Guest Author - Beverly Patchell
Listening is important at any age and in any circumstance. Being the parent of an adolescent is a true test of listening skills. Not only do you have to decipher their language, but you also have to reserve your judgment about what is important and how attention should be directed. I think that is the hardest part, trying not to impose your ideas about what is important and what is not important. Learning to listen with your heart as well as your ears will go a long way in helping to overcome those tendencies to judge.
Several years ago I was taught a heartfelt listening technique that I have used ever since. I have taught it to my children and my grandchild and remind them of it during stressful times. We have agreed that we should take our ten deep breaths using this technique and then discuss whatever issue is causing distress.
The first step is to agree to do it; then that decision is out of the way when things get tense or emotional. The next step is to take those deep breaths, to at least the count of 4, and then breathe out to the same count. Clear your mind of any thoughts and continue for several more breaths. Next focus on a positive memory and really remember it, how it felt with as many senses as you can. When you can feel the emotion of the memory, you have done it. For me, remembering a moment in nature really works to de-stress me and bring on that positive feeling. Continue to breath and hold the memory as long as possible. Once you have practiced this a few times, it should only take a minute or less to shift your physiology to this positive state. Even if you cannot get to positive, just the breathing will stop the flow of negative emotion and help you think better.

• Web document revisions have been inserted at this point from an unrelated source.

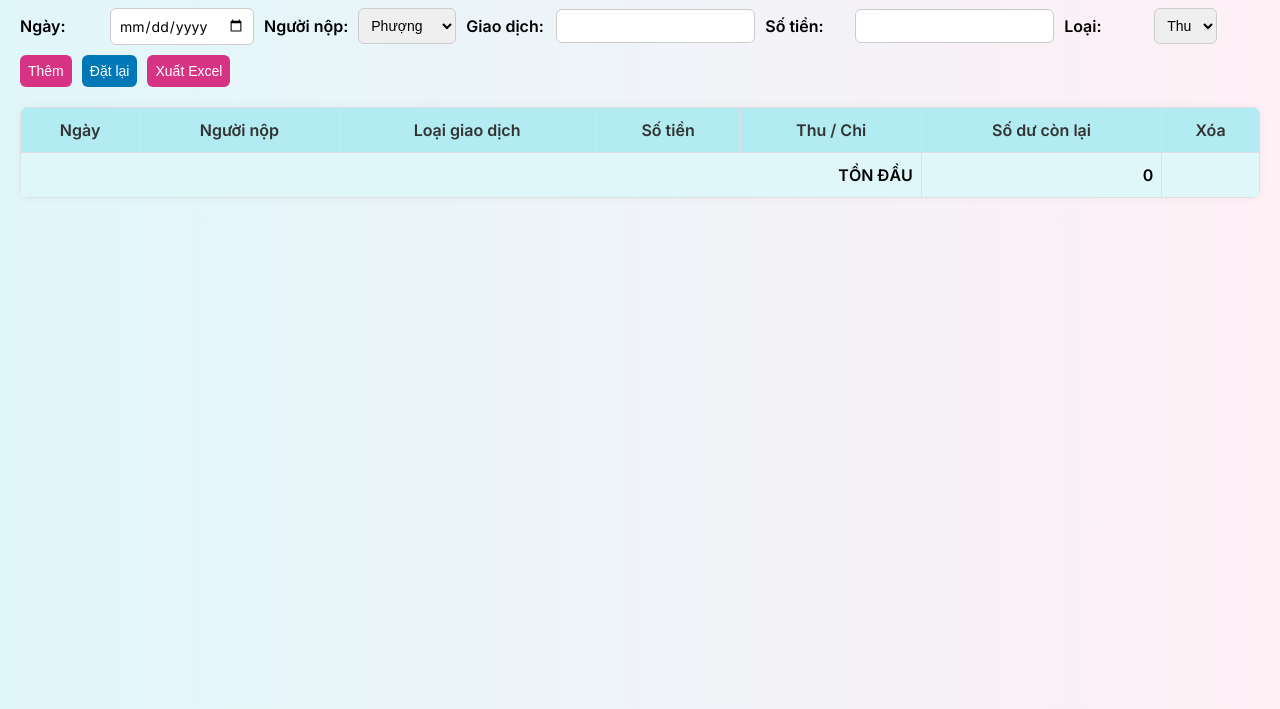
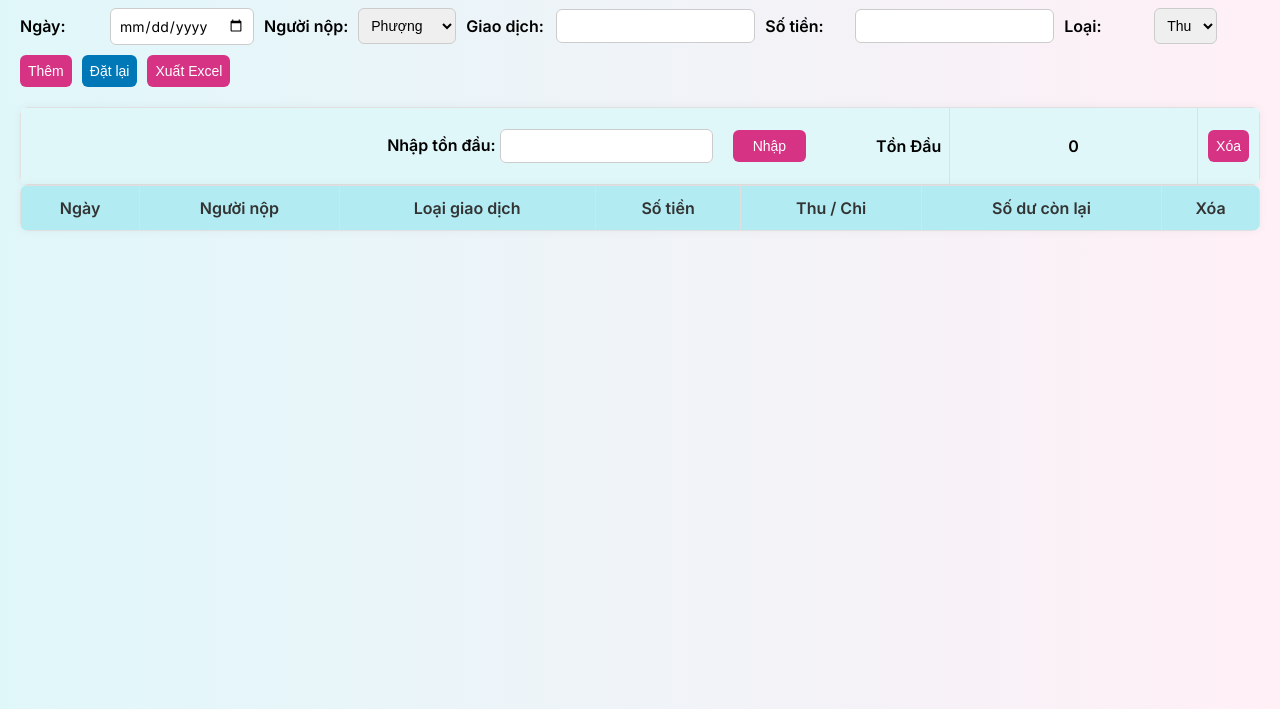
Before and after one commit to thltt/TCAPP3, a website: page index.html in a window 1280 px wide. Shown: the part 91-800 px from the top of the page. Drawn offline with Linux system fonts and the light colour scheme; no server answers.

Commit message:
tồn đầu

```diff
--- a/assets/main.js
+++ b/assets/main.js
@@ -1,4 +1,5 @@
 let balance = 0;
+let transactions = [];
 
 function formatCurrency(number) {
   return Number(number).toLocaleString("vi-VN");
@@ -8,7 +9,7 @@ function formatCurrency(number) {
 async function fetchTransactions() {
   try {
     const response = await fetch("https://tcapp2.onrender.com/api/transactions");
-    const transactions = await response.json();
+    transactions = await response.json();
     renderTable(transactions);
   } catch (error) {
     console.error("Không thể kết nối server:", error);
@@ -16,8 +17,56 @@ async function fetchTransactions() {
   }
 }
 
+// Nhập giá trị tồn đầu
+async function inputStartingBalance() {
+  const inputElement = document.getElementById("startingBalanceInput");
+  const inputValue = parseFloat(inputElement.value);
+  if (isNaN(inputValue)) {
+    alert("Vui lòng nhập số hợp lệ.");
+    return;
+  }
+
+  // Gửi lên server
+  try {
+    const response = await fetch("https://tcapp2.onrender.com/api/startingBalance", {
+      method: "POST",
+      headers: { "Content-Type": "application/json" },
+      body: JSON.stringify({ balance: inputValue }),
+    });
+
+    if (!response.ok) throw new Error("Lỗi khi lưu tồn đầu");
+
+    document.getElementById("startingBalance").innerText = formatCurrency(inputValue);
+    renderTable(settings, inputValue);
+    inputElement.value = "";
+  } catch (err) {
+    console.error(err);
+    alert("Không thể lưu tồn đầu lên server.");
+  }
+}
+
+// Xóa giá trị tồn đầu
+function deleteStartingBalance() {
+  document.getElementById("startingBalance").innerText = 0;
+}
+
+// Lấy giá trị tồn đầu khi mở trang
+async function fetchStartingBalance() {
+  try {
+    const res = await fetch("https://tcapp2.onrender.com/api/startingBalance");
+    const data = await res.json();
+    const startingBalance = parseFloat(data.balance) || 0;
+
+    document.getElementById("startingBalance").innerText = formatCurrency(startingBalance);
+    renderTable(transactions, startingBalance);
+  } catch (error) {
+    console.error("Không thể tải tồn đầu:", error);
+    renderTable(transactions, 0);
+  }
+}
+
 // Hiển thị bảng dữ liệu
-function renderTable(transactions) {
+function renderTable(transactions, startingBalance = 0) {
   const tableBody = document.getElementById("transactionTable").getElementsByTagName("tbody")[0];
 
   // Xóa tất cả hàng sau dòng "TỒN ĐẦU"
@@ -25,21 +74,20 @@ function renderTable(transactions) {
     tableBody.deleteRow(1);
   }
 
-  // B1: Tính số dư từ dưới lên
-  let balance = 0;
-  const balances = []; // Mảng lưu số dư cho từng giao dịch, tính từ dưới lên
+  // Tính số dư từ dưới lên (dựa vào startingBalance)
+  let balance = startingBalance;
+  const balances = [];
   for (let i = transactions.length - 1; i >= 0; i--) {
     const amount = parseFloat(transactions[i].amount);
     balance += transactions[i].category === "Thu" ? amount : -amount;
-    balances[i] = balance; // Gán theo đúng vị trí gốc của transaction
+    balances[i] = balance;
   }
 
-  // B2: Hiển thị từ mới đến cũ như cũ
-  tableBody.innerHTML = "";
+  // Hiển thị bảng từ mới đến cũ
   transactions.forEach((t, index) => {
     const row = tableBody.insertRow(-1);
     const amount = parseFloat(t.amount);
-    const formattedDate = t.date.slice(0, 10); // yyyy-mm-dd
+    const formattedDate = t.date.slice(0, 10);
 
     row.innerHTML = `
       <td>${formattedDate}</td>
@@ -51,8 +99,9 @@ function renderTable(transactions) {
       <td><button onclick="deleteTransaction(${t.id})">Xóa</button></td>
     `;
   });
-  transactions.sort((a, b) => new Date(b.date) - new Date(a.date));
-  document.getElementById("startingBalance").innerText = formatCurrency(0);
+
+  // Cập nhật lại hiển thị tồn đầu (dự phòng)
+  document.getElementById("startingBalance").innerText = formatCurrency(startingBalance);
 }
 
 // Gửi dữ liệu lên server khi bấm "Thêm"
@@ -74,7 +123,7 @@ async function addRow() {
     type,
     amount,
     category,
-    note: "", // bạn có thể thêm input ghi chú nếu muốn
+    note: "",
   };
 
   try {
@@ -128,7 +177,11 @@ function clearInputs() {
 }
 
 // Tự động tải lại khi trang được mở
-window.onload = fetchTransactions;
+// window.onload = fetchTransactions;
+window.onload = async function () {
+  await fetchStartingBalance(); // Lấy tồn đầu từ server
+  await fetchTransactions(); // Lấy danh sách giao dịch
+};
 
 // Xuất Excel
 function exportToExcel() {
--- a/assets/style.css
+++ b/assets/style.css
@@ -46,7 +46,7 @@ button {
   color: white;
   border: none;
   cursor: pointer;
-  transition: background 0.3s ease;
+  transition: 0.3s ease;
 }
 
 button:hover {
@@ -84,11 +84,23 @@ th {
 }
 
 .start-row td {
-  text-align: right;
+  text-align: center;
   font-weight: bold;
   background-color: #e0f7fa;
 }
-
+.input__startingBalance {
+  display: flex;
+  justify-content: end;
+  align-items: center;
+  gap: 20px;
+}
+.input__startingBalance input {
+  padding: 8px 15px;
+}
+.input__startingBalance button {
+  padding: 8px 20px;
+  margin-right: 50px;
+}
 .currency {
   text-align: right;
 }
--- a/index.html
+++ b/index.html
@@ -39,6 +39,30 @@
       <button onclick="exportToExcel()">Xuất Excel</button>
     </div>
 
+    <table>
+      <colgroup>
+        <col style="width: 55%" />
+        <col style="width: 10%" />
+        <col style="width: 10%" />
+        <col style="width: 20%" />
+        <col style="width: 5%" />
+      </colgroup>
+      <tr class="start-row">
+        <td colspan="3">
+          <div class="input__startingBalance">
+            <label for="startingBalanceInput"
+              >Nhập tồn đầu:
+              <input id="startingBalanceInput" type="text" />
+            </label>
+            <button onclick="inputStartingBalance()">Nhập</button>
+            <p>Tồn Đầu</p>
+          </div>
+        </td>
+        <td class="currency" id="startingBalance">0</td>
+        <td><button onclick="deleteStartingBalance()">Xóa</button></td>
+      </tr>
+    </table>
+
     <table id="transactionTable">
       <thead>
         <tr>
@@ -51,13 +75,7 @@
           <th>Xóa</th>
         </tr>
       </thead>
-      <tbody>
-        <tr class="start-row">
-          <td colspan="5">TỒN ĐẦU</td>
-          <td class="currency" id="startingBalance">0</td>
-          <td colspan="2"></td>
-        </tr>
-      </tbody>
+      <tbody></tbody>
     </table>
 
     <script src="./assets/main.js"></script>
```
Also changed, not shown: server.js (+22 -0 lines). Lines whose indentation alone changed are shown as unchanged.
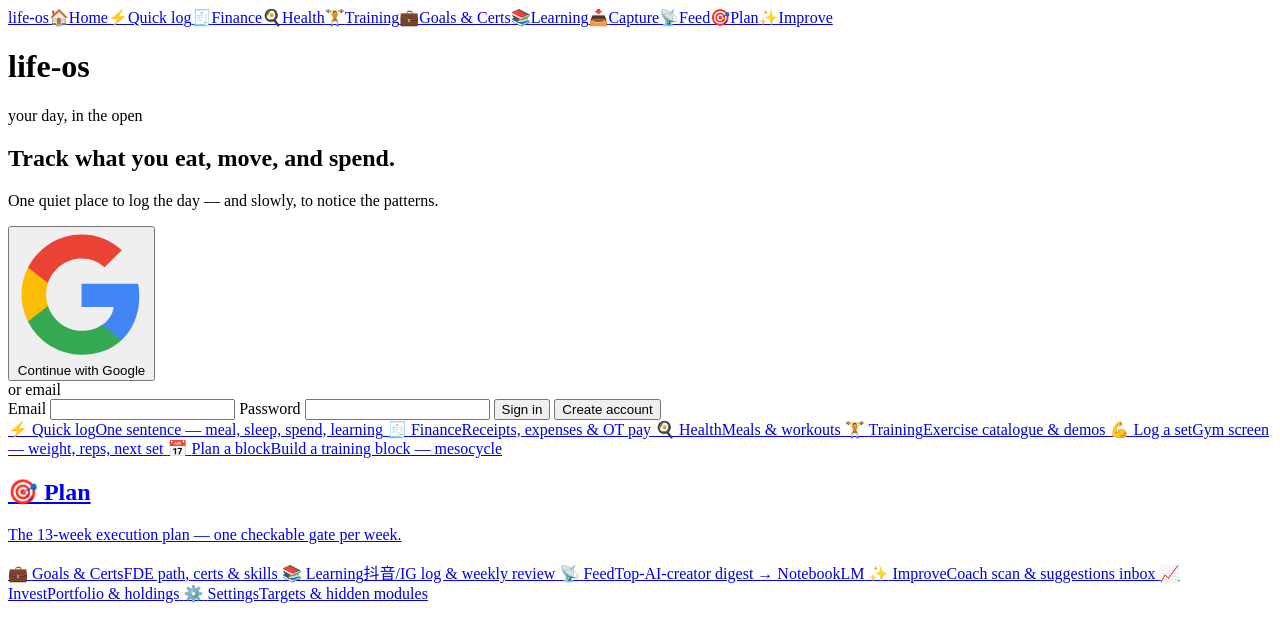
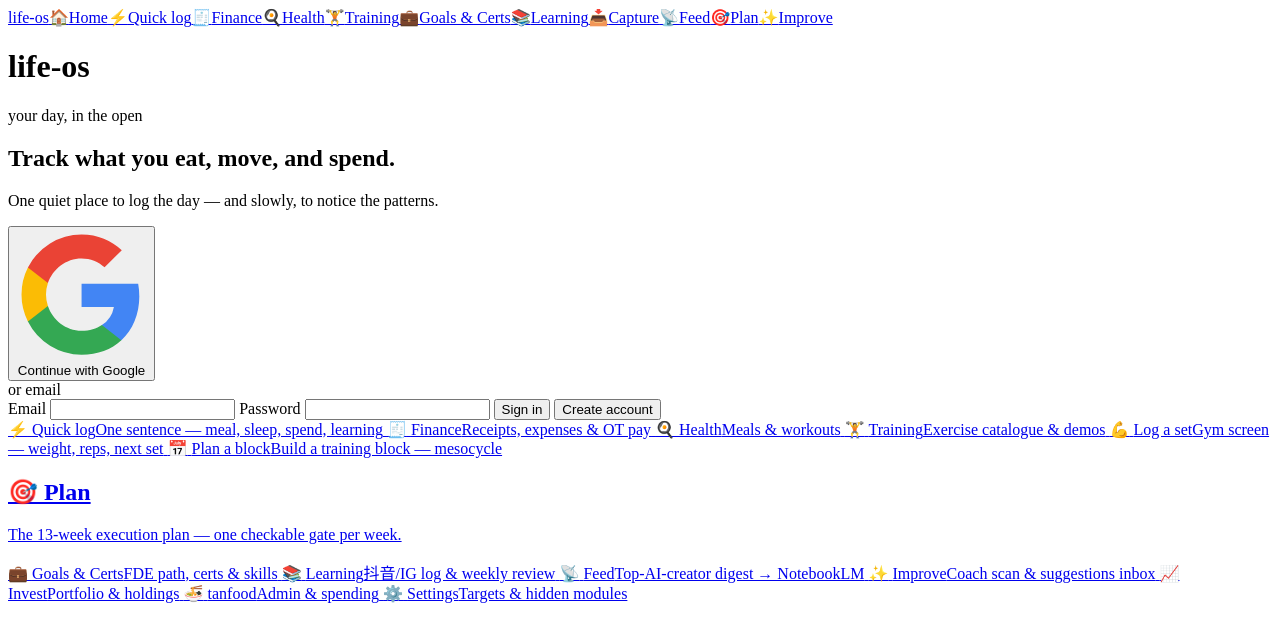
Before and after one commit to weng-yong-aipm/life-os, a website with bundled scripts: page index.html in a window 1280 px wide. Built offline with nearby package versions, Linux system fonts and the light colour scheme; a script that the page names is missing.

Commit message:
feat(hub): link card to tanfood admin (link only, no data)
Co-Authored-By: Claude Opus 5.5 (1M context) <noreply@anthropic.com>

```diff
--- a/index.html
+++ b/index.html
@@ -121,6 +121,10 @@
     <span class="ico">📈</span>
     <span><span class="name">Invest</span><span class="desc">Portfolio & holdings</span></span>
   </a>
+  <a class="hub-card" href="https://tanfood.pages.dev/#/admin" target="_blank" rel="noopener noreferrer">
+    <span class="ico">🍜</span>
+    <span><span class="name">tanfood</span><span class="desc">Admin & spending</span></span>
+  </a>
   <a class="hub-card" href="./settings/index.html">
     <span class="ico">⚙️</span>
     <span><span class="name">Settings</span><span class="desc">Targets & hidden modules</span></span>
```
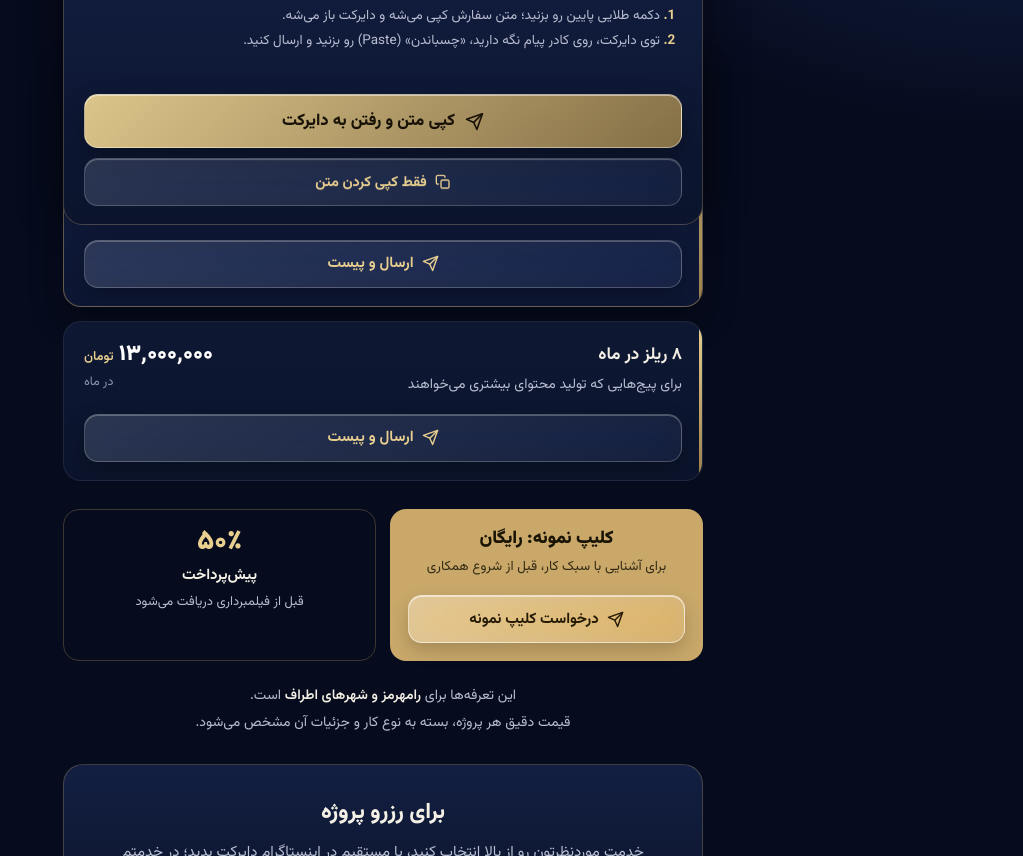
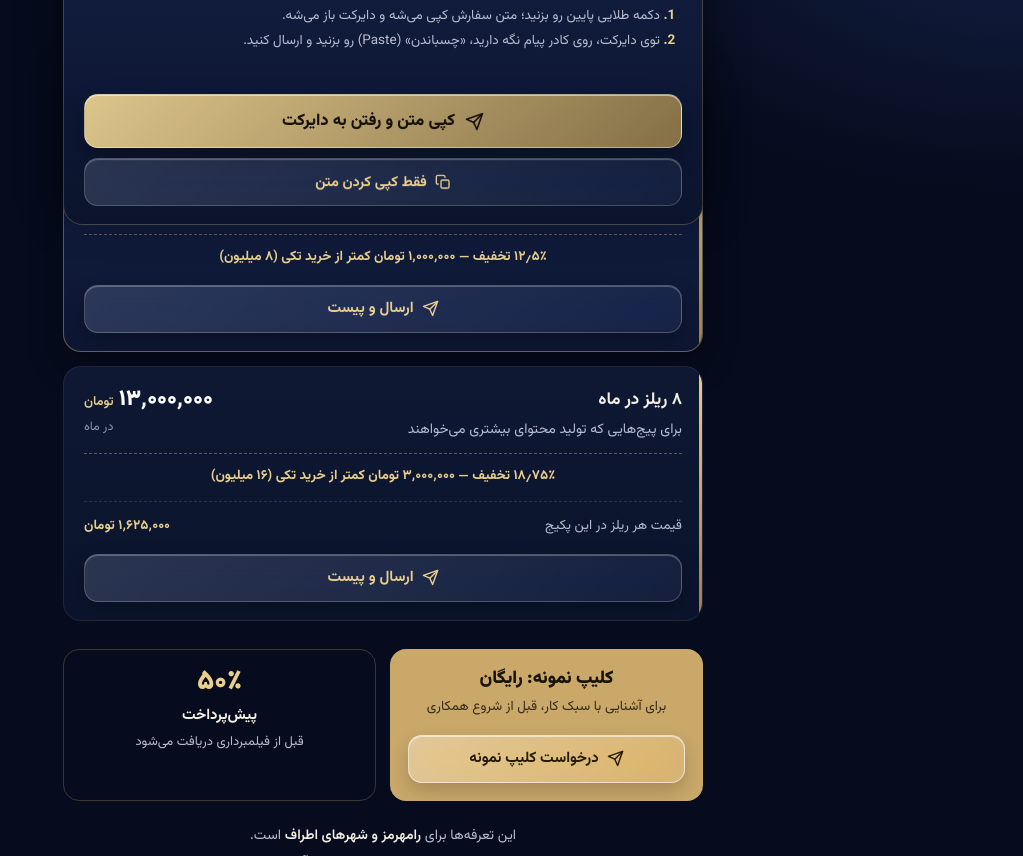
Before and after one commit to pooryaabbasi1/poorya-studio, a plain HTML site: page index.html in a window 1280 px wide. Shown: the part 986-1842 px from the top of the page, without its empty margins (257-1280 px from the left). Drawn offline with Linux system fonts and the light colour scheme.

Commit message:
Update index.html

```diff
--- a/index.html
+++ b/index.html
@@ -77,6 +77,7 @@
   .card.featured{border-color:rgba(201,168,106,.45);background:linear-gradient(180deg, #142046, #0d1733);box-shadow:0 12px 32px rgba(0,0,0,.35)}
   .per{margin-top:12px;padding-top:12px;border-top:1px dashed rgba(255,255,255,.12);display:flex;justify-content:space-between;align-items:center;gap:12px;font-size:13.5px;color:var(--muted)}
   .per b{color:var(--gold-light);font-weight:700;white-space:nowrap}
+  .save{margin-top:10px;padding-top:10px;border-top:1px dashed rgba(201,168,106,.45);color:var(--gold-light);font-size:13.5px;font-weight:700;text-align:center}
   .highlights{display:grid;grid-template-columns:1fr 1fr;gap:14px;margin-top:28px}
   .hl{border-radius:16px;padding:18px;text-align:center}
   .hl.free{background:var(--gold);color:#1a1405}
@@ -372,6 +373,7 @@
           <span>قیمت هر ریلز در این پکیج</span>
           <b>۱٬۷۵۰٬۰۰۰ تومان</b>
         </div>
+        <div class="save">۱۲٫۵٪ تخفیف — ۱٬۰۰۰٬۰۰۰ تومان کمتر از خرید تکی (۸ میلیون)</div>
         <button type="button" class="pick" data-service="پکیج ماهانه — ۴ ریلز در ماه" data-price="۷٬۰۰۰٬۰۰۰ تومان در ماه">
           <svg width="17" height="17" viewBox="0 0 24 24" fill="none" stroke="currentColor" stroke-width="2" stroke-linecap="round" stroke-linejoin="round" aria-hidden="true"><path d="M22 2 11 13"/><path d="M22 2 15 22l-4-9-9-4Z"/></svg>
           <span class="pick-label">ارسال و پیست</span>
@@ -387,6 +389,11 @@
             <strong>۱۳٬۰۰۰٬۰۰۰ <small>تومان</small></strong>
             <span>در ماه</span>
           </div>
+        </div>
+        <div class="save">۱۸٫۷۵٪ تخفیف — ۳٬۰۰۰٬۰۰۰ تومان کمتر از خرید تکی (۱۶ میلیون)</div>
+        <div class="per">
+          <span>قیمت هر ریلز در این پکیج</span>
+          <b>۱٬۶۲۵٬۰۰۰ تومان</b>
         </div>
         <button type="button" class="pick" data-service="پکیج ماهانه — ۸ ریلز در ماه" data-price="۱۳٬۰۰۰٬۰۰۰ تومان در ماه">
           <svg width="17" height="17" viewBox="0 0 24 24" fill="none" stroke="currentColor" stroke-width="2" stroke-linecap="round" stroke-linejoin="round" aria-hidden="true"><path d="M22 2 11 13"/><path d="M22 2 15 22l-4-9-9-4Z"/></svg>
```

Now that you have prepared yourself, listen to what the other person has to say. All the while they are talking, continue to breathe fully and appreciate them for what they are offering you by their words. Once they have finished, offer back to them what you heard, being sure to tell them to correct anything you have misunderstood. This simple process can open up communication, decrease the need for non-stop talkers to talk, and help you maintain an optimal state of physiology. Try this the next time someone asks you to listen to them or if you are emotional and want to create a listening and learning state within yourself to understand those emotions. Practice it until you are good at it, and then teach it to your adolescent when they are in a listening mode; someday they will appreciate the favor.